TASK DIRECTIONS: Single out the lines of the material that contain "time" and copy them.
Top of INFORMATION SUPPLIED
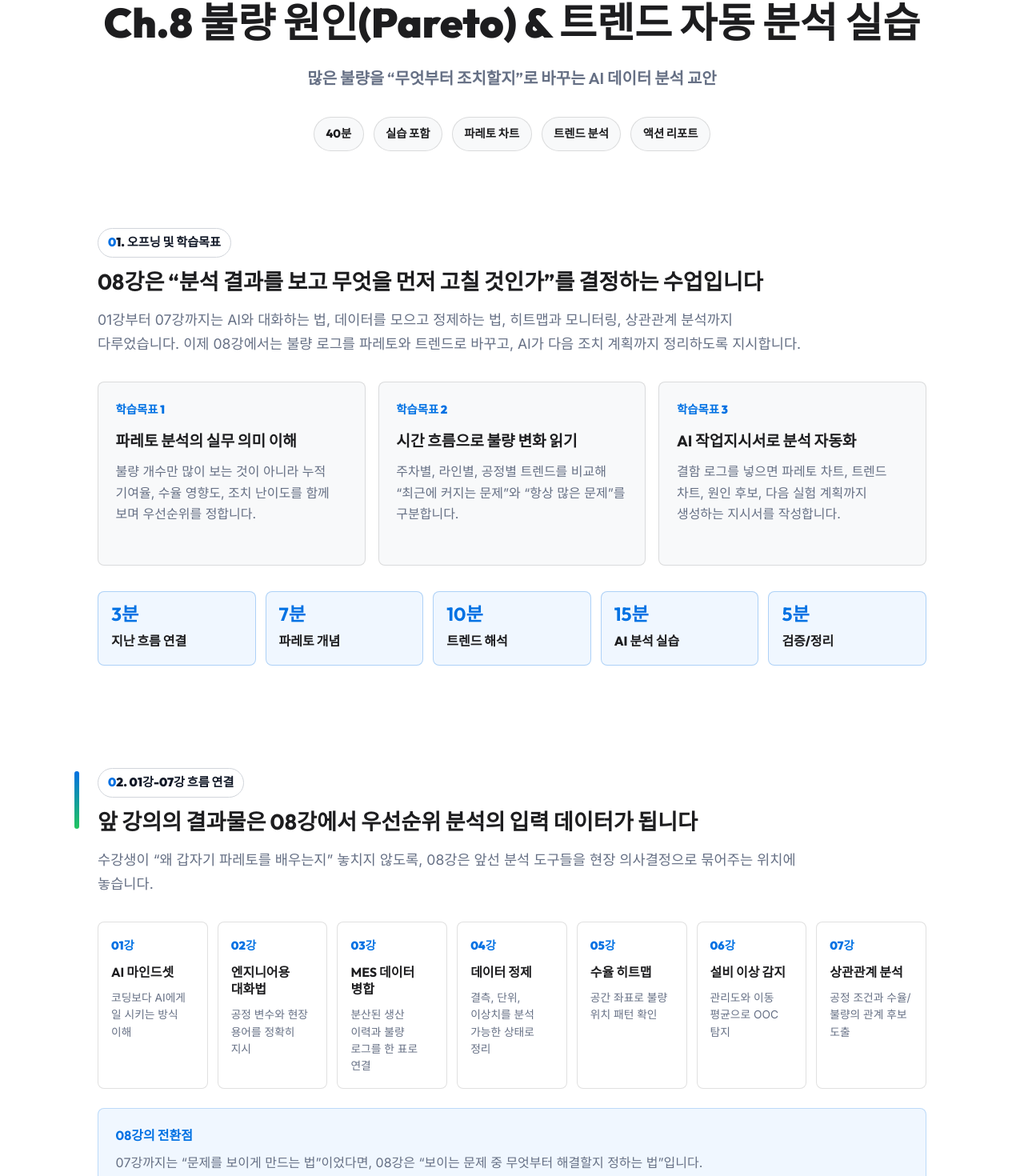
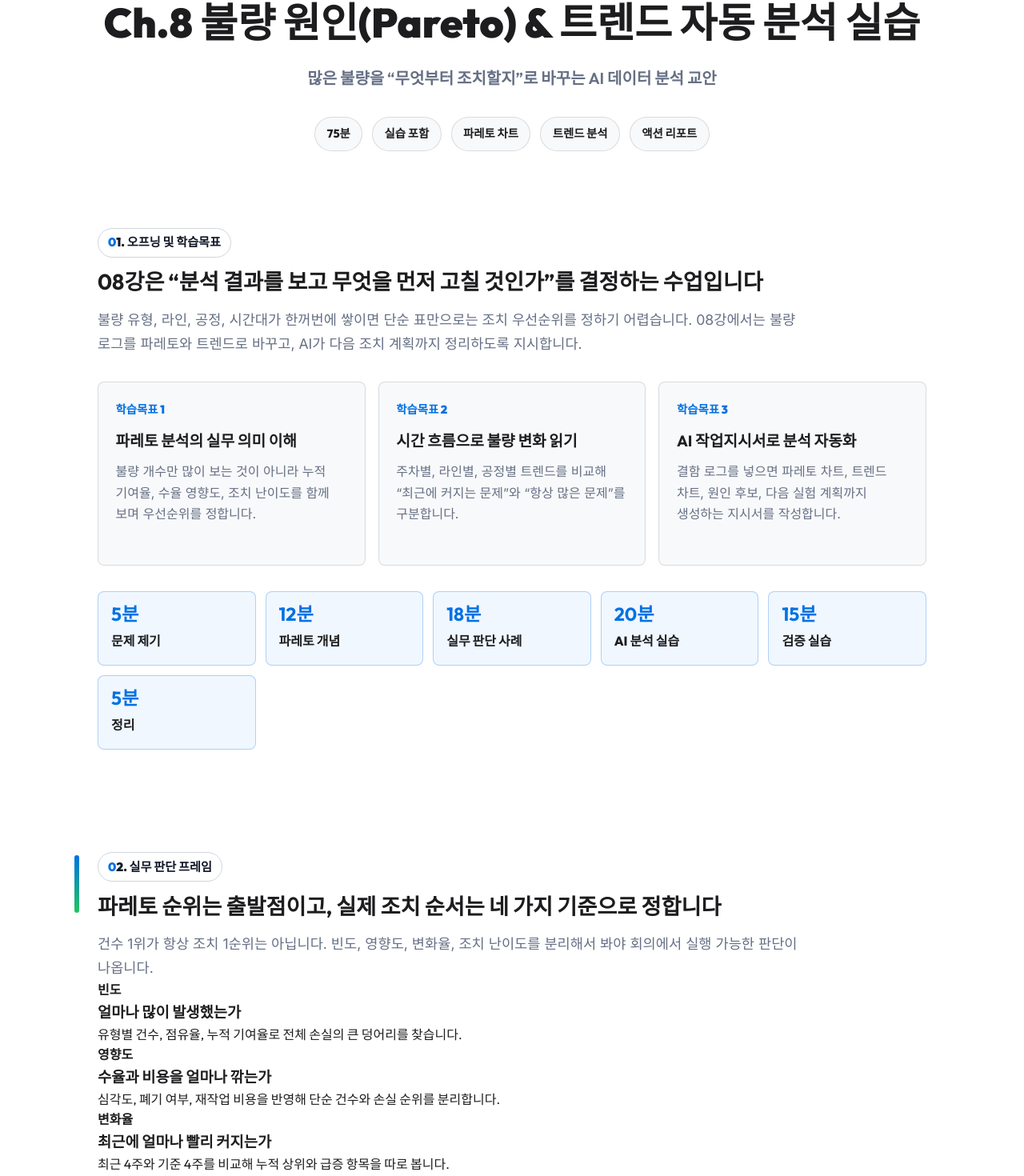
Before and after one commit to heekeunlee/lecture08, a React (Vite) app: page / in a window 1280 px wide. Shown: the part 125-1595 px from the top of the page at 80% size. Built offline with nearby package versions, Linux system fonts and the light colour scheme.

Commit message:
feat: add bump chart visualization example to lesson 08

```diff
--- a/src/App.tsx
+++ b/src/App.tsx
@@ -17,21 +17,50 @@ const lessonGoals = [
 ];
 
 const lessonFlow = [
-  { time: '3분', label: '지난 흐름 연결' },
-  { time: '7분', label: '파레토 개념' },
-  { time: '10분', label: '트렌드 해석' },
-  { time: '15분', label: 'AI 분석 실습' },
-  { time: '5분', label: '검증/정리' },
+  { time: '5분', label: '문제 제기' },
+  { time: '12분', label: '파레토 개념' },
+  { time: '18분', label: '실무 판단 사례' },
+  { time: '20분', label: 'AI 분석 실습' },
+  { time: '15분', label: '검증 실습' },
+  { time: '5분', label: '정리' },
 ];
 
-const previousLessons = [
-  ['01강', 'AI 마인드셋', '코딩보다 AI에게 일 시키는 방식 이해'],
-  ['02강', '엔지니어용 대화법', '공정 변수와 현장 용어를 정확히 지시'],
-  ['03강', 'MES 데이터 병합', '분산된 생산 이력과 불량 로그를 한 표로 연결'],
-  ['04강', '데이터 정제', '결측, 단위, 이상치를 분석 가능한 상태로 정리'],
-  ['05강', '수율 히트맵', '공간 좌표로 불량 위치 패턴 확인'],
-  ['06강', '설비 이상 감지', '관리도와 이동 평균으로 OOC 탐지'],
-  ['07강', '상관관계 분석', '공정 조건과 수율/불량의 관계 후보 도출'],
+const decisionFrames = [
+  ['빈도', '얼마나 많이 발생했는가', '유형별 건수, 점유율, 누적 기여율로 전체 손실의 큰 덩어리를 찾습니다.'],
+  ['영향도', '수율과 비용을 얼마나 깎는가', '심각도, 폐기 여부, 재작업 비용을 반영해 단순 건수와 손실 순위를 분리합니다.'],
+  ['변화율', '최근에 얼마나 빨리 커지는가', '최근 4주와 기준 4주를 비교해 누적 상위와 급증 항목을 따로 봅니다.'],
+  ['난이도', '지금 바로 확인할 수 있는가', '설비 정지나 장기 실험이 필요한 항목과 즉시 점검 가능한 항목을 나눕니다.'],
+];
+
+const scenarioCards = [
+  {
+    title: 'Particle',
+    tag: '누적 1위 + 급증',
+    body: '건수 342건, 점유율 35.7%, 최근 +44%입니다. Line, process, 좌표 분포를 분리해 세정/이송 구간의 원인 범위를 좁힙니다.',
+  },
+  {
+    title: 'CD Drift',
+    tag: '누적 3위 + 급증',
+    body: '건수는 3위지만 최근 +31%입니다. 계측 calibration, 노광 dose/focus, 현상 조건, recipe 변경 이력을 긴급 확인합니다.',
+  },
+  {
+    title: 'Open',
+    tag: '저빈도 + 고영향 가능',
+    body: '건수는 낮아도 폐기율이 높으면 손실 기준 우선순위가 올라갑니다. severity를 반영한 가중 파레토로 다시 확인합니다.',
+  },
+];
+
+const promptComparison = [
+  {
+    label: '나쁜 지시문',
+    text: 'defect_log.csv 분석해서 파레토 차트 그려줘.',
+    note: '컬럼, 기간, 결측 처리, 중복 기준, 산출물 형식이 없어 AI가 임의로 가정합니다.',
+  },
+  {
+    label: '좋은 지시문',
+    text: '최근 4주와 이전 4주 평균을 비교하고, 결측 defect_type, 잘못된 date, 중복 panel_id를 경고하며, 상위 80%와 급증 Top 3를 분리해 보고서 문장으로 작성해라.',
+    note: '분석 기준, 검증 기준, 결과 형식이 명확해서 회의 자료로 옮기기 쉽습니다.',
+  },
 ];
 
 const defectRows = [
@@ -69,9 +98,11 @@ const aiPromptBlocks = [
 const checklist = [
   '불량명 표기가 Particle, particle, PRT처럼 섞여 있지 않은가?',
   '동일 패널의 중복 카운트 기준이 명확한가?',
+  '검사일, 공정 투입일, lot 종료일 중 어떤 날짜 기준으로 트렌드를 집계했는가?',
   '개수 기준과 수율 영향도 기준을 혼동하지 않았는가?',
   '최근 급증한 불량과 누적 상위 불량을 따로 해석했는가?',
   'AI가 만든 원인 가설을 설비 로그, recipe 변경 이력, LOT 이력으로 검증했는가?',
+  '차트의 단위와 보고서 문장의 단위가 defect count인지 panel count인지 일치하는가?',
 ];
 
 function App() {
@@ -98,7 +129,7 @@ function App() {
           <h1>Ch.8 불량 원인(Pareto) & 트렌드 자동 분석 실습</h1>
           <p className="subtitle">많은 불량을 “무엇부터 조치할지”로 바꾸는 AI 데이터 분석 교안</p>
           <div className="lesson-meta" aria-label="lesson summary">
-            <span>40분</span>
+            <span>75분</span>
             <span>실습 포함</span>
             <span>파레토 차트</span>
             <span>트렌드 분석</span>
@@ -112,8 +143,8 @@ function App() {
           <span className="section-label">01. 오프닝 및 학습목표</span>
           <h2>08강은 “분석 결과를 보고 무엇을 먼저 고칠 것인가”를 결정하는 수업입니다</h2>
           <p className="section-intro">
-            01강부터 07강까지는 AI와 대화하는 법, 데이터를 모으고 정제하는 법, 히트맵과 모니터링, 상관관계 분석까지 다루었습니다.
-            이제 08강에서는 불량 로그를 파레토와 트렌드로 바꾸고, AI가 다음 조치 계획까지 정리하도록 지시합니다.
+            불량 유형, 라인, 공정, 시간대가 한꺼번에 쌓이면 단순 표만으로는 조치 우선순위를 정하기 어렵습니다.
+            08강에서는 불량 로그를 파레토와 트렌드로 바꾸고, AI가 다음 조치 계획까지 정리하도록 지시합니다.
           </p>
           <div className="learning-goals-grid" aria-label="학습목표">
             {lessonGoals.map((item) => (
@@ -135,23 +166,23 @@ function App() {
         </section>
 
         <section className="teaching-section">
-          <span className="section-label">02. 01강-07강 흐름 연결</span>
-          <h2>앞 강의의 결과물은 08강에서 우선순위 분석의 입력 데이터가 됩니다</h2>
+          <span className="section-label">02. 실무 판단 프레임</span>
+          <h2>파레토 순위는 출발점이고, 실제 조치 순서는 네 가지 기준으로 정합니다</h2>
           <p className="section-intro">
-            수강생이 “왜 갑자기 파레토를 배우는지” 놓치지 않도록, 08강은 앞선 분석 도구들을 현장 의사결정으로 묶어주는 위치에 놓습니다.
+            건수 1위가 항상 조치 1순위는 아닙니다. 빈도, 영향도, 변화율, 조치 난이도를 분리해서 봐야 회의에서 실행 가능한 판단이 나옵니다.
           </p>
-          <div className="curriculum-chain">
-            {previousLessons.map(([chapter, title, result]) => (
-              <article className="chain-item" key={chapter}>
-                <strong>{chapter}</strong>
+          <div className="decision-grid">
+            {decisionFrames.map(([label, title, result]) => (
+              <article className="decision-card" key={label}>
+                <strong>{label}</strong>
                 <h3>{title}</h3>
                 <p>{result}</p>
               </article>
             ))}
           </div>
           <div className="connection-note">
-            <strong>08강의 전환점</strong>
-            <p>07강까지는 “문제를 보이게 만드는 법”이었다면, 08강은 “보이는 문제 중 무엇부터 해결할지 정하는 법”입니다.</p>
+            <strong>판단 질문</strong>
+            <p>“이 불량이 1위입니다”에서 멈추지 말고, “왜 이 불량을 먼저 봐야 하는지”를 수치와 확인 데이터로 설명합니다.</p>
           </div>
         </section>
 
@@ -183,6 +214,11 @@ function App() {
             <p>불량 점유율 = 유형별 불량 수 / 전체 불량 수 × 100</p>
             <p>누적 기여율 = 상위 유형부터 점유율을 순서대로 더한 값</p>
             <p>트렌드 변화율 = 최근 기간 평균 / 기준 기간 평균 - 1</p>
+          </div>
+          <div className="formula-box warning-box">
+            <strong>흔한 오해</strong>
+            <p>상위 80%만 보면 나머지는 무시해도 된다는 뜻이 아닙니다. 하위 항목 안에도 치명도가 높은 불량이 있을 수 있습니다.</p>
+            <p>파레토 순위는 조치 순서의 출발점이며, 영향도와 최근 변화율을 함께 봐야 합니다.</p>
           </div>
         </section>
 
@@ -220,6 +256,44 @@ function App() {
               </tbody>
             </table>
           </div>
+          <div className="scenario-grid">
+            {scenarioCards.map((item) => (
+              <article className="scenario-card" key={item.title}>
+                <span>{item.tag}</span>
+                <h3>{item.title}</h3>
+                <p>{item.body}</p>
+              </article>
+            ))}
+          </div>
+        </section>
+
+        <section className="teaching-section">
+          <span className="section-label">04-2. 심화 시각화: 불량 순위 변동 차트 (Bump Chart)</span>
+          <h2>순위 역전 현상을 포착하면, 새로운 고질 불량을 초기에 막을 수 있습니다</h2>
+          <p className="section-intro">
+            단순 파레토 차트는 누적 결과를 보여주지만, '최근 치고 올라오는 불량'을 놓치기 쉽습니다. 주차별 순위 변동 차트(Bump Chart)를 활용하면, 항상 1등인 불량과 새롭게 순위가 급상승하는 불량을 직관적으로 구분할 수 있습니다.
+          </p>
+          <figure className="image-panel">
+            <img src="/lecture08/generated/bump_chart.png" alt="불량 순위 변동 차트 (Bump Chart)" />
+            <figcaption>AI 대시보드로 시각화한 순위 변동: 'Particle'은 부동의 1위지만, 'CD Drift'가 4위에서 2위로 급상승 중입니다.</figcaption>
+          </figure>
+          <div className="concept-grid">
+            <div className="concept-card">
+              <span>순위 유지 (Horizontal)</span>
+              <h3>고질적 불량 요인</h3>
+              <p>항상 상위권을 유지하는 불량으로, 근본적인 공정 개선이나 설비 개조가 필요한 장기 과제입니다.</p>
+            </div>
+            <div className="concept-card">
+              <span>순위 상승 (Upward)</span>
+              <h3>신규 돌발성 요인</h3>
+              <p>갑자기 순위가 급상승하는 불량으로, 최근 변경된 작업자, 자재, 파츠 수명 등을 즉각 확인해야 합니다.</p>
+            </div>
+            <div className="concept-card">
+              <span>순위 하락 (Downward)</span>
+              <h3>개선 효과 검증</h3>
+              <p>최근 진행한 개선 대책이나 조건 변경이 실제로 효과가 있었는지 검증하는 지표가 됩니다.</p>
+            </div>
+          </div>
         </section>
 
         <section className="teaching-section">
@@ -232,6 +306,15 @@ function App() {
             <img src="/lecture08/generated/lesson08_workflow.png" alt="불량 로그에서 액션 메모까지 이어지는 분석 파이프라인" />
             <figcaption>Raw defect log → Clean & group → Pareto → Trend → Action memo 흐름</figcaption>
           </figure>
+          <div className="compare-grid">
+            {promptComparison.map((item) => (
+              <article className="compare-card" key={item.label}>
+                <strong>{item.label}</strong>
+                <p>{item.text}</p>
+                <span>{item.note}</span>
+              </article>
+            ))}
+          </div>
           <div className="prompt-grid">
             {aiPromptBlocks.map((block) => (
               <article className="prompt-card" key={block.label}>
@@ -256,11 +339,13 @@ function App() {
 2. 불량 유형별 파레토 차트와 누적 80% 기준선 표시
 3. 주차별 Top 3 불량 트렌드 라인 차트 표시
 4. 최근 4주 증가율이 큰 불량을 별도 카드로 표시
-5. 우선 조치 후보 3개를 "불량명 / 근거 / 확인할 데이터 / 다음 실험" 형식으로 출력
+5. severity를 반영한 손실 점수 파레토를 옵션으로 표시
+6. 우선 조치 후보 3개를 "불량명 / 근거 / 확인할 데이터 / 다음 실험" 형식으로 출력
 
 검증:
 - 전체 행 수와 집계 합계가 맞는지 표시
 - 결측 defect_type, 잘못된 date, 중복 panel_id를 경고
+- 원본 행 수, 제외 행 수, 분석 사용 행 수를 각각 표시
 - 차트 아래에 엔지니어가 해석할 수 있는 3문장 요약 제공`}</pre>
           </div>
           <div className="output-grid">
@@ -286,7 +371,7 @@ function App() {
           <span className="section-label">07. 검증 및 정리</span>
           <h2>AI 결과는 그대로 믿지 말고, 집계 기준과 현장 맥락을 반드시 확인합니다</h2>
           <p className="section-intro">
-            파레토 차트는 강력하지만 기준을 잘못 잡으면 엉뚱한 조치로 이어집니다. 마지막 5분은 결과 검증 체크리스트와 다음 강의 연결로 마무리합니다.
+            파레토 차트는 강력하지만 기준을 잘못 잡으면 엉뚱한 조치로 이어집니다. 마지막 구간은 AI 결과를 회의 자료로 쓰기 전에 반드시 확인할 항목을 정리합니다.
           </p>
           <div className="checklist-panel">
             {checklist.map((item, index) => (
@@ -297,9 +382,9 @@ function App() {
             ))}
           </div>
           <div className="next-lesson-box">
-            <strong>다음 강의 연결</strong>
+            <strong>보고서 문장 템플릿</strong>
             <p>
-              08강에서 우선 조치 후보를 뽑았다면, 09강부터는 기술 문서와 매뉴얼을 빠르게 읽어 조치 방법을 찾고 보고서 자동화로 이어갈 수 있습니다.
+              “최근 4주 기준 [불량명]은 [건수/점유율/변화율]로 우선 확인 대상입니다. [비교 불량]과 달리 [판단 근거]가 있으므로 [확인할 데이터]를 먼저 보고 [다음 액션]을 진행합니다.”
             </p>
           </div>
         </section>
```
Also changed, not shown: public/generated/bump_chart.png (added).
Bottom of INFORMATION SUPPLIED
EXERCISE RESULT:
-  { time: '3분', label: '지난 흐름 연결' },
-  { time: '7분', label: '파레토 개념' },
-  { time: '10분', label: '트렌드 해석' },
-  { time: '15분', label: 'AI 분석 실습' },
-  { time: '5분', label: '검증/정리' },
+  { time: '5분', label: '문제 제기' },
+  { time: '12분', label: '파레토 개념' },
+  { time: '18분', label: '실무 판단 사례' },
+  { time: '20분', label: 'AI 분석 실습' },
+  { time: '15분', label: '검증 실습' },
+  { time: '5분', label: '정리' },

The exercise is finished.